Did you happen to catch today’s Wall Street Journal front page feature on paper clips? Yes, I just wrote paper clips.
At first I thought this was an odd, boring choice for a story selection, and I pondered why this premier publication would devote prime real estate to such an ordinary product. It didn’t take me long, a couple of sentences, to get its point. I learned that a paper clip is rare because it has withstood its classic design for over 100 years. How many things can you say that about?
This thought led me to further thought about whether we should keep certain things that work well alone and stop slapping “new improved” stickers on just about everything that gets sold or consumed.
DOES EVERYTHING HAVE TO BE NEW AND IMPROVED?
I mean we’ve all heard this statement before, if it ain’t broken don’t fix it.
I don’t like that statement – but, in this case it certainly applies. Paper clips are still as relevant today as they were the day they were introduced into the marketplace in 1903. Sure, you can add colors to them or designs or coat them in plastic. But at the end of the day is there any better tool to fix papers without leaving a mark, to un-clog glue bottles or clean under your finger nails in a pinch?
With that being said, are there things about your business or the work that you do that you shouldn’t improve upon because they work well?
A CLASSIC BUSINESS PLAN

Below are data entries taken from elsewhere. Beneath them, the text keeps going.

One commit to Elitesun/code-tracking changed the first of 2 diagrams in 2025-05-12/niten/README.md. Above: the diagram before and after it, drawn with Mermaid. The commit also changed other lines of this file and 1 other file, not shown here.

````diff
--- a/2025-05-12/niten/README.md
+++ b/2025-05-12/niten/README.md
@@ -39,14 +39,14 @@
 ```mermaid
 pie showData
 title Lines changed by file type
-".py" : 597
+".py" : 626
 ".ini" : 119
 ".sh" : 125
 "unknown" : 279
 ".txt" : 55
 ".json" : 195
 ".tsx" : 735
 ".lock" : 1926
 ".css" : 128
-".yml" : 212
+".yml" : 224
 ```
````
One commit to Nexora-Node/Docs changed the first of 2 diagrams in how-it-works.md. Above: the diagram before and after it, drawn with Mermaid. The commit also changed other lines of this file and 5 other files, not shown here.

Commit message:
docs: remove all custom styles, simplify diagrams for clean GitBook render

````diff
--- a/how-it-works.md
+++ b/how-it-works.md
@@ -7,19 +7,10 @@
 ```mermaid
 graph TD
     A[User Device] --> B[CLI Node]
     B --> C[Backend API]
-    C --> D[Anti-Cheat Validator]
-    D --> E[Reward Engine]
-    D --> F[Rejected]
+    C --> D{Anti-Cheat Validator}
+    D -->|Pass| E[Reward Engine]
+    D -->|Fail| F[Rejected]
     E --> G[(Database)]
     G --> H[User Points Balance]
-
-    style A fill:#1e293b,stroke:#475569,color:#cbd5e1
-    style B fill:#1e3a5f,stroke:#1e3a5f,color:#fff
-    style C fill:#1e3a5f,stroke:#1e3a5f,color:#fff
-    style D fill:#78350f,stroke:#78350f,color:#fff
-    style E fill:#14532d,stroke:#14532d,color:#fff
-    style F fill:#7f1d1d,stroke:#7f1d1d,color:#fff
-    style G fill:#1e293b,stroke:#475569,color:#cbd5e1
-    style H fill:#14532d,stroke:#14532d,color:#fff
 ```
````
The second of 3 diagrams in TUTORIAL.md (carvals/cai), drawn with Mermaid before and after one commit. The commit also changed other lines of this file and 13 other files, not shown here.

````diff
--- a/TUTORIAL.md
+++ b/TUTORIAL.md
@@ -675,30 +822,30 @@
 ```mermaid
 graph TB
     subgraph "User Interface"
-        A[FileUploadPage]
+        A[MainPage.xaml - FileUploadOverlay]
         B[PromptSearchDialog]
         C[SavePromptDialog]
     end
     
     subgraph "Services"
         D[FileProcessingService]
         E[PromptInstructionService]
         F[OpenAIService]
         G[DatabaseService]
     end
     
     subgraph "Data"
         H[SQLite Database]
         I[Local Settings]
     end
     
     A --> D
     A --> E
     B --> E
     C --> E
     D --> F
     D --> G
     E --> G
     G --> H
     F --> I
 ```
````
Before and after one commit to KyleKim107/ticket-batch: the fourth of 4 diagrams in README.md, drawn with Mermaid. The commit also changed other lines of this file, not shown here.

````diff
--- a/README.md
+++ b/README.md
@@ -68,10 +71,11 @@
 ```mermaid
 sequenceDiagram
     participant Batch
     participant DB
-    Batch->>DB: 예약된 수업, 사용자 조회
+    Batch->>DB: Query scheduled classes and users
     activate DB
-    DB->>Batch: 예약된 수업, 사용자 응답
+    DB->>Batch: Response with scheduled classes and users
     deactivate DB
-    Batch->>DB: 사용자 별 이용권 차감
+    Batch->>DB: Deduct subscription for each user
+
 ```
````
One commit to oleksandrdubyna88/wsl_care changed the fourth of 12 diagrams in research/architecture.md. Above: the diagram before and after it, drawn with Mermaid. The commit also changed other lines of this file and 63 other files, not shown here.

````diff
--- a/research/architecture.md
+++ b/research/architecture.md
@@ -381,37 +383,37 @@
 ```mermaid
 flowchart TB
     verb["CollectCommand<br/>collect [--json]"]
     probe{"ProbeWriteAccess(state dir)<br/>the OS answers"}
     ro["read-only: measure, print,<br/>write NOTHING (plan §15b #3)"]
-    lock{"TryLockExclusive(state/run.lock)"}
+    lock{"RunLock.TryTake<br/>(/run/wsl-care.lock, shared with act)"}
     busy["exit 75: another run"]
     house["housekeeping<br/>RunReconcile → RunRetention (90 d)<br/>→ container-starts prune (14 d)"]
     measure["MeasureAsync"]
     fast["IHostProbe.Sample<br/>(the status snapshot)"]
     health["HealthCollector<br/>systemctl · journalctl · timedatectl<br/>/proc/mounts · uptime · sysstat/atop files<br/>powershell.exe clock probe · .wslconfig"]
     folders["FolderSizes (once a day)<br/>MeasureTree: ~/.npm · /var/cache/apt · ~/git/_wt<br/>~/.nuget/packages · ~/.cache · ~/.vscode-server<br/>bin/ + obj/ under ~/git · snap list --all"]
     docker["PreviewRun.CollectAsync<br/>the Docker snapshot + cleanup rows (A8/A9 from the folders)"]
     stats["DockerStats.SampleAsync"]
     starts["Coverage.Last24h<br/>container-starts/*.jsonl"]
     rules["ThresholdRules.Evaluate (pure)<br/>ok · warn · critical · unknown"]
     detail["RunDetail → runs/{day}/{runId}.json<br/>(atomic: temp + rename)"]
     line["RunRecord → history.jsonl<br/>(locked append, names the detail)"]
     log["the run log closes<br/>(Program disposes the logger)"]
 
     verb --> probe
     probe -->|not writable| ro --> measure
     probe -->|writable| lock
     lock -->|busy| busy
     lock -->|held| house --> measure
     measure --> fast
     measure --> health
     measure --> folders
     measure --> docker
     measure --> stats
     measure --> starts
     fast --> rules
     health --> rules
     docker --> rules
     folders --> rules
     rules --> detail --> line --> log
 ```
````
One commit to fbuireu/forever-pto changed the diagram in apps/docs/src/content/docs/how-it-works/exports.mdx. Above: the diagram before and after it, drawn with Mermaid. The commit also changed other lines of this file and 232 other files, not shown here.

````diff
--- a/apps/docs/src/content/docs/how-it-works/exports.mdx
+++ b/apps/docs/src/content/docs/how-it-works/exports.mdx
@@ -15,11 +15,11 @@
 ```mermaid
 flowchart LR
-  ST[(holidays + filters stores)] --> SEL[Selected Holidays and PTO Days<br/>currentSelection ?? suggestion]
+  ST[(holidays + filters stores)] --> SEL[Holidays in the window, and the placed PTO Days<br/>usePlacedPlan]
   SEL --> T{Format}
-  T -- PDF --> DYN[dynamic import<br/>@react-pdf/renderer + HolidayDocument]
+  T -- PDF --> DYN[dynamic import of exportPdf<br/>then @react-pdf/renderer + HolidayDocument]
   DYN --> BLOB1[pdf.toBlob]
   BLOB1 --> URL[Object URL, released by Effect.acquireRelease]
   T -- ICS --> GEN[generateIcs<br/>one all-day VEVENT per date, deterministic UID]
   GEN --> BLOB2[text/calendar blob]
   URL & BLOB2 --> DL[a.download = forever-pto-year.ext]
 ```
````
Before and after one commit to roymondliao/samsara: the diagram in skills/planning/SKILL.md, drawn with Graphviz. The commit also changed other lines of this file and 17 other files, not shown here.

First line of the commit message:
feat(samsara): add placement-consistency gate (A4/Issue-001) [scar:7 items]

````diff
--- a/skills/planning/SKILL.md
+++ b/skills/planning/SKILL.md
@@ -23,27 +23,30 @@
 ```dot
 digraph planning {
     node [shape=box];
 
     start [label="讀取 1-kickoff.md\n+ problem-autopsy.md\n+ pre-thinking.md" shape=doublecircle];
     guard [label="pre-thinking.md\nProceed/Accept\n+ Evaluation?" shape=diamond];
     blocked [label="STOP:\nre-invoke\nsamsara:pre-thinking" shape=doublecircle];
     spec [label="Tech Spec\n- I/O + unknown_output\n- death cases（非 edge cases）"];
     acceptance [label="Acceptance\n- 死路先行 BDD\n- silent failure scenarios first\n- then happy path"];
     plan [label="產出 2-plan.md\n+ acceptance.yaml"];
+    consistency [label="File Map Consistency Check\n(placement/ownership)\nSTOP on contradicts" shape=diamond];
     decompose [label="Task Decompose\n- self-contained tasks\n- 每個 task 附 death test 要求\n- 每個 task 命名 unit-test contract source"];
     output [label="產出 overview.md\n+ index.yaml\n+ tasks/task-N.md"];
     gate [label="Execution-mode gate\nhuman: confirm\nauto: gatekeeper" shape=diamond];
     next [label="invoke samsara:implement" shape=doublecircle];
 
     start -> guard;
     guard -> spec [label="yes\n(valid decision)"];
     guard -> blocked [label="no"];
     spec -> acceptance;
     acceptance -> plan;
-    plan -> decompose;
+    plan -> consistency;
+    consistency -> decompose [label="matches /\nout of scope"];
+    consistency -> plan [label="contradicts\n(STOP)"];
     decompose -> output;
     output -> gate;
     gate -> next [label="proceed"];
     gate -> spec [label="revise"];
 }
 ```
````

Here’s what I would say about my PR business. No matter what new whiz-bang social media tool that comes out, I don’t want to lose personal connection and phone calls. My business success lies in having connections with real people, journalists, and I’ve built up those relationships through the years by having conversations with them over the phone or in-person. That’s really my business secret, my paper clip, if you will and one that I hope to never change.